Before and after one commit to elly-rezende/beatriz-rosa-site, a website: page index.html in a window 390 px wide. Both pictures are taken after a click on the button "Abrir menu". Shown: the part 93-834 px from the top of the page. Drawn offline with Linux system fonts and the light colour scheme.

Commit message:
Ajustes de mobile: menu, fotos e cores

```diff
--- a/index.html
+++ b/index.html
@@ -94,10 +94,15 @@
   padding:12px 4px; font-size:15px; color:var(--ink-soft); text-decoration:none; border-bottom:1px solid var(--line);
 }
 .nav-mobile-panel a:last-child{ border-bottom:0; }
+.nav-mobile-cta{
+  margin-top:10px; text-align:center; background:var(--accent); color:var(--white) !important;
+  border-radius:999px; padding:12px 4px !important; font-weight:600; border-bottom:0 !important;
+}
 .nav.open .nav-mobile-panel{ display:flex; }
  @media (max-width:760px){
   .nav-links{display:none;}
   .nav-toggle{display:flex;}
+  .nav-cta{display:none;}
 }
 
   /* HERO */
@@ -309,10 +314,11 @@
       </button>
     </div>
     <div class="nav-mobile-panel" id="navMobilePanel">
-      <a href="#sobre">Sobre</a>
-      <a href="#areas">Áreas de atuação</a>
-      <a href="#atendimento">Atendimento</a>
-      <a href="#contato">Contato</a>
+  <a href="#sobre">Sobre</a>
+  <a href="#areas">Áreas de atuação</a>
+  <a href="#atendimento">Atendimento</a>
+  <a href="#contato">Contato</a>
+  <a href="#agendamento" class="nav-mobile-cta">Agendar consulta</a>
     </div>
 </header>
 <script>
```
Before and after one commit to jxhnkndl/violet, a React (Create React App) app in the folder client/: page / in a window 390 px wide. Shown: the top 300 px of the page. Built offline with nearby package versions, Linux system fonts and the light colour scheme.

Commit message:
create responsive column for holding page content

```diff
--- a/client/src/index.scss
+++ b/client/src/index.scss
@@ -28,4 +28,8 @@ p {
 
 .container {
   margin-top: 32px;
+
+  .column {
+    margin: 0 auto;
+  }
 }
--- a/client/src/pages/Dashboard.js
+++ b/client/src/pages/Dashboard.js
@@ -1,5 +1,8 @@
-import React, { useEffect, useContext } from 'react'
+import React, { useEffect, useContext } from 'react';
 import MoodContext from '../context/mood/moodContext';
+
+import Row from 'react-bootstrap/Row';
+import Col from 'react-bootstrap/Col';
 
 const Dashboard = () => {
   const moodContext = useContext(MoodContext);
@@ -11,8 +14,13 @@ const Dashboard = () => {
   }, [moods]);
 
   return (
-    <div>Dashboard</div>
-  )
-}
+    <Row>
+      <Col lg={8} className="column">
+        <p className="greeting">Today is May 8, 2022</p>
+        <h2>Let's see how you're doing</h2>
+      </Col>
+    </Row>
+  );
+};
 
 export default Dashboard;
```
===
→ **What is being asked**
Which lines of the data include the string "margin"? Find them and copy each one.

→ **Your solution**
+  margin-top:10px; text-align:center; background:var(--accent); color:var(--white) !important;
   margin-top: 32px;
+    margin: 0 auto;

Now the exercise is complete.